Another random find, Judy Sierra and Marc Brown’s Wild About Books was displayed on the same shelf with Katie Cleminson’s Otto the Book Bear and We Are in a Book! by Mo Willems, the reviews of which I have posted a while back. I had to go back for it the second time around because picture books are costly! They’re worth every penny, though, because picture books are truly a good investment. Wild About Books is another feature for our bimonthly theme Books About Books and the River of Words.
Books on a Wild Ride
It started the summer of 2002,
When the Springfield librarian, Molly McGrew,
By mistake drove her bookmobile into the zoo.
Wild About Books received the E.B. White Read Aloud Award (Terrific Book) and it was well-deserved because stories in rhyme are simply fun to read! When I first picked up the book, I didn’t realize that the story was told in verses. I got excited when I purchased the book and read the front jacketflap. While I prefer narratives, I enjoy a good verse once in a while. Wild About Books is one of them!
I have never seen a bookmobile, but it would be nice to see one once in a while. I like the idea of a bookmobile because it “brings” books to people, making these books (and reading!) more accessible to the public. In the story, however, the public refers to the zoo animals! Imagine how riotous it would be!
Love for Books, Love for Reading
In a flash, every beast in the zoo was stampeding
To learn all about this new something called reading.
Aside from a good laugh, I enjoy reading picture books that promote literacy. Wild About Books does just that. Zoo animals may be domesticated but what do they know about books and reading?! Animals don’t read… or do they?
Marc Brown’s gorgeous, vibrant paintings complement the lively, animated storytelling of Judy Sierra. All illustrations were in the form of two-page spreads, and one of my favorites was that part where all these animals rushed toward Molly, curious about the book in her hand and her reading.
There’s That Special Book for You
The pandas demanded more books in Chinese
Molly filled their requests, always eager to please.
She even found waterproof books for the otter,
Who never went swimming without Harry Potter.
Wild About Books gives a “full-blast” celebration of the joy of reading. While it’s not THE definitive book about books, it’s up there in the list. Even with its simple storyline (simple but fun!), Wild About Books manages to tug at every person’s heart, readers and non-readers alike.
Whether or not you read books, I’m quite certain there’s that particular book for you that would engage you to read. It can be as bold as the classics or as simple as a computer magazine. Do you find yourself wishing that everyone likes to read as much as you do? I do, occasionally. Reasons such as “reading is not for me” or “I always fall asleep when I read” are unacceptable, in my humble opinion. I truly believe that there’s really a special, magical book for every single one of us. You just gotta look for it. Books love to be discovered and, if you don’t come to them, they will come to you. (I think I just made a Griffin and Sabine reference there! Hehe.) Just wait and see, and you’ll find that book.

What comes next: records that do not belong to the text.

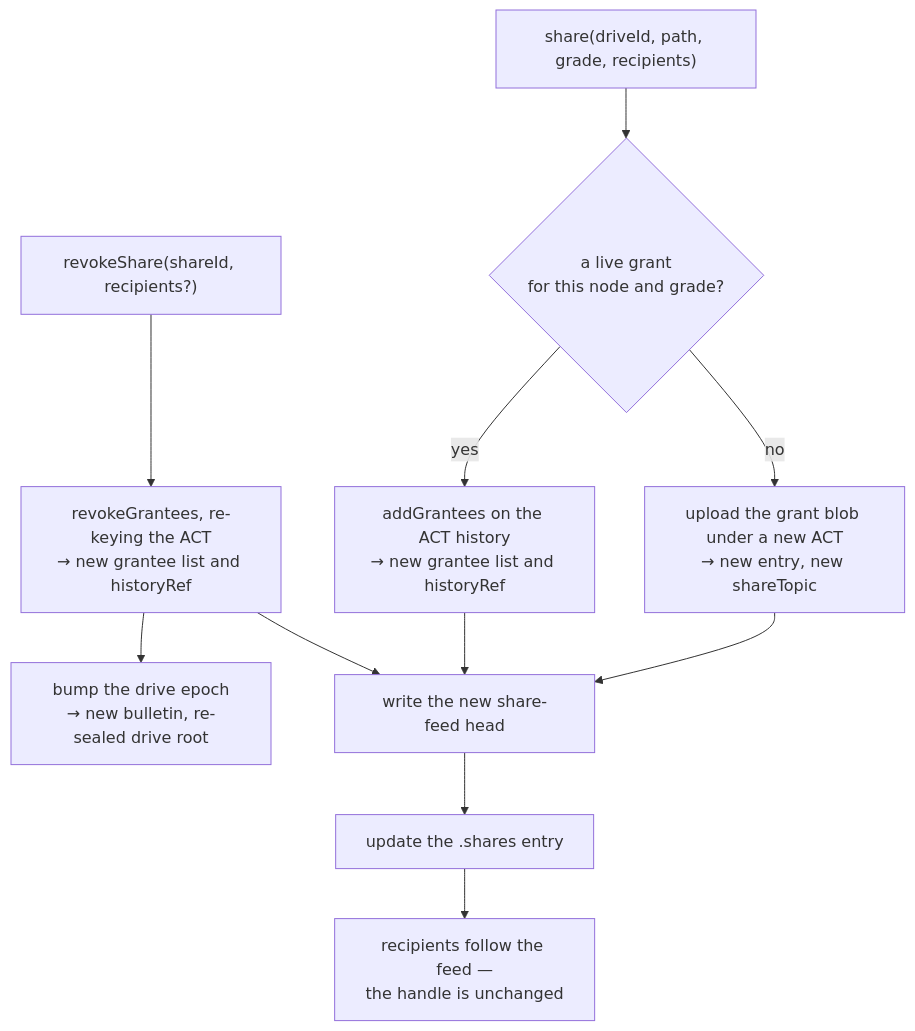
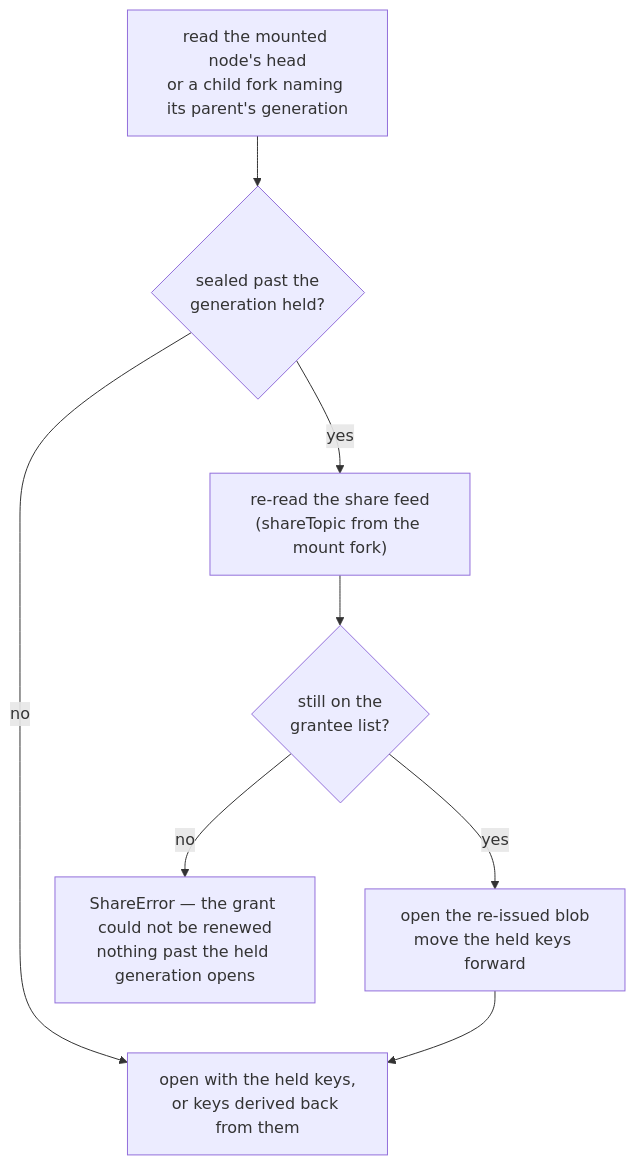
The fourth of 6 diagrams in docs/ACCESS_CONTROL.md (Solar-Punk-Ltd/file-manager-lib), drawn with Mermaid before and after one commit. The commit also changed other lines of this file and 21 other files, not shown here.

Commit message:
feat: revoke rework with node keychain rotations and tests

````diff
--- a/docs/ACCESS_CONTROL.md
+++ b/docs/ACCESS_CONTROL.md
@@ -308,13 +318,10 @@
 ```mermaid
 flowchart TD
-    A["share(driveId, path, grade, recipients)"] --> B{"a live grant<br/>for this node and grade?"}
-    B -- no --> M["upload the grant blob under a new ACT<br/>→ new entry, new shareTopic"]
-    B -- yes --> C["addGrantees on the ACT history<br/>→ new grantee list and historyRef"]
-    R["revokeShare(shareId, recipients?)"] --> C2["revokeGrantees, re-keying the ACT<br/>→ new grantee list and historyRef"]
-    C2 --> C3["bump the drive epoch<br/>→ new bulletin, re-sealed drive root"]
-    M --> D["write the new share-feed head"]
-    C --> D
-    C2 --> D
-    D --> E["update the .shares entry"]
-    E --> F["recipients follow the feed —<br/>the handle is unchanged"]
+    A["read the mounted node's head<br/>or a child fork naming its parent's generation"] --> B{"sealed past the<br/>generation held?"}
+    B -- no --> OK["open with the held keys,<br/>or keys derived back from them"]
+    B -- yes --> C["re-read the share feed<br/>(shareTopic from the mount fork)"]
+    C --> D{"still on the<br/>grantee list?"}
+    D -- yes --> E["open the re-issued blob<br/>move the held keys forward"]
+    E --> OK
+    D -- no --> X["ShareError — the grant could not be renewed<br/>nothing past the held generation opens"]
 ```
````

Maybe then you’ll realize just how much fun reading can be.
References to Dr. Seuss, Among Other Books
On the last page, Judy Sierra and Marc Brown write,

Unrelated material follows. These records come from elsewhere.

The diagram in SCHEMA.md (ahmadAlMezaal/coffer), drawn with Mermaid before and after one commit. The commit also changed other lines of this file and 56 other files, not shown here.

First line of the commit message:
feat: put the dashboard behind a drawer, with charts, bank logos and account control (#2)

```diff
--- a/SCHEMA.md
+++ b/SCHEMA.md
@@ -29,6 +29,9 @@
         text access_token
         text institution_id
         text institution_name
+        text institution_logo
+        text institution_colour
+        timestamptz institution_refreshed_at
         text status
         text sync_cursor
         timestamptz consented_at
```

“This book is for our favorite doctor, artist, poet, fun concoter: Theodor Seuss Geisel, 1904-1991.”
While I was browsing through book covers of Wild About Books, I came across Judy Sierra’s website. She gives a short explanation on what inspired her to write the book. What caught my interest, however, was the list of Dr. Seuss references that she made in Wild About Books. Here are those references, as listed on her website:
- Molly McGrew is the “Springfield librarian.” Dr. Seuss grew up in Springfield, Massachusetts, where his father was on the board of the city zoo. (You can read about this and the childhood of Dr. Seuss in my review of The Boy on Fairfield Street by Kathleen Krull.)

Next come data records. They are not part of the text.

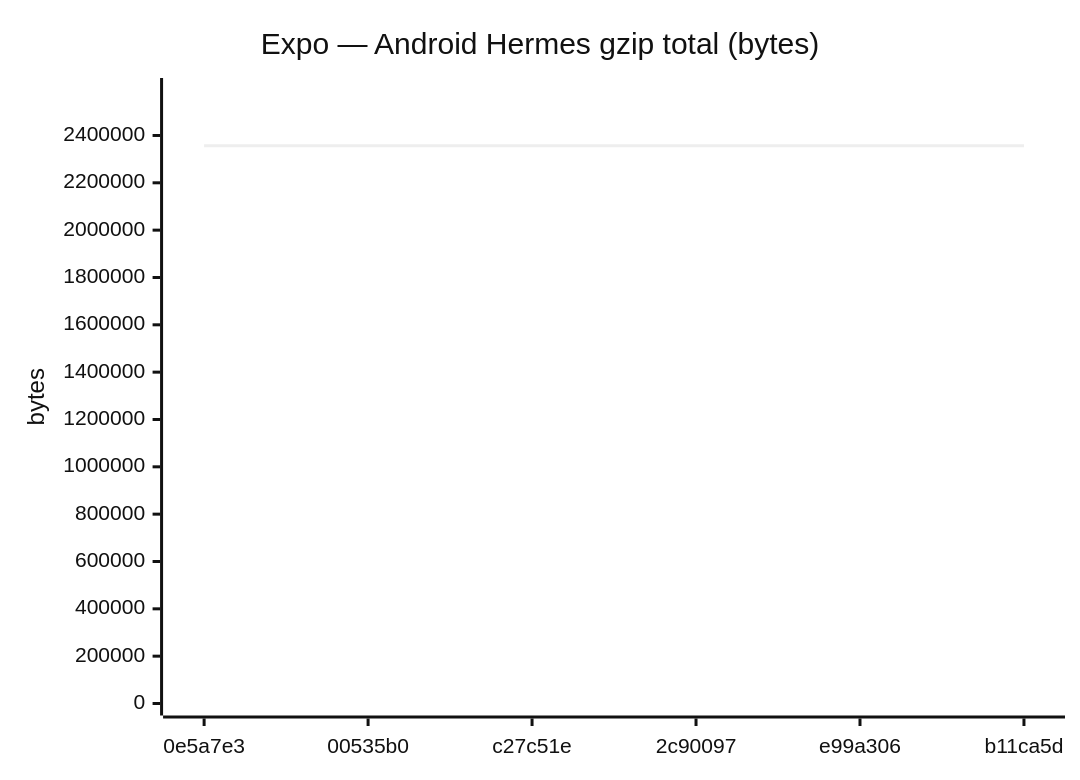
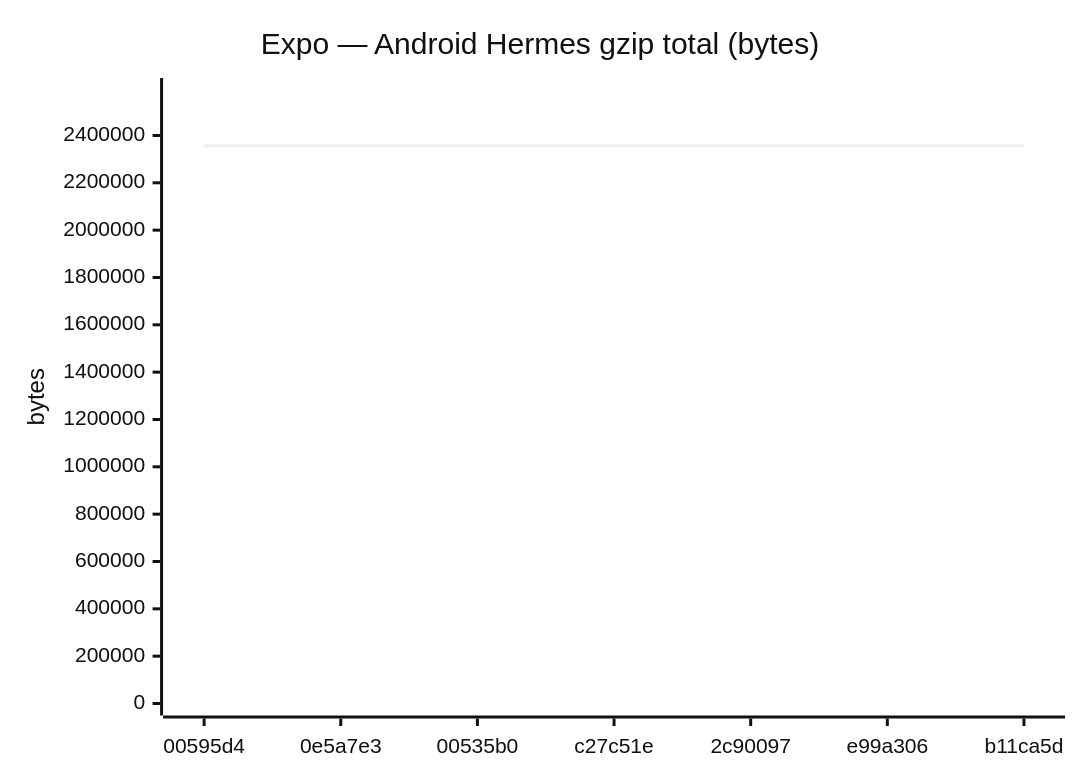
One commit to Metaheurist/Rianell changed the seventh of 24 diagrams in benchmarks/compare.md. Above: the diagram before and after it, drawn with Mermaid (neutral theme). The commit also changed other lines of this file and 12 other files, not shown here.

````diff
--- a/benchmarks/compare.md
+++ b/benchmarks/compare.md
@@ -100,7 +104,7 @@
 ```mermaid
 xychart-beta
     title "Expo — Android Hermes gzip total (bytes)"
-    x-axis ["0e5a7e3", "00535b0", "c27c51e", "2c90097", "e99a306", "b11ca5d"]
-    y-axis "bytes" 0 --> 2592120
-    line [2356472, 2356301, 2356304, 2356302, 2356302, 2356299]
+    x-axis ["00595d4", "0e5a7e3", "00535b0", "c27c51e", "2c90097", "e99a306", "b11ca5d"]
+    y-axis "bytes" 0 --> 2592122
+    line [2356474, 2356472, 2356301, 2356304, 2356302, 2356302, 2356299]
 ```
````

- Molly has the same last name as the hero of Dr. Seuss’s If I Ran the Zoo, Gerald McGrew (which conveniently rhymes with “zoo”).
- At the beginning of the book, there is an illustration of Molly reading The Cat in the Hat to the zoo animals. (The title was even mentioned in the actual verse.)
In addition to these Dr. Seuss references, Wild About Books also mentions a few popular book titles. These include Harry Potter, Nancy Drew, Crictor, Goodnight Moon, and The Wizard of Oz.
Teacher Links and Resources
I found a bunch of activities and lesson plans that teachers can use to discuss Wild About Books to their students. There is a lot of resources, to be honest, and I decided to share a few of them. Scholastic provides a Wild About Books Discussion Guide and a list of related activities that can be done in the classroom. Teachers@Random (House) provides a downloadable PDF file that includes worksheets for children to fill out. TeachingBooks also provides a variety of useful links that teachers can go to for more lesson plans and classroom guides. In addition to these links that I shared, you can also type “Wild About Books activities” on Google and you will find documents that automatically downloads to your computer when you click them. There is truly a whole bunch of activities you can find for this picture book. I hope you find those that are most useful to your classroom setting.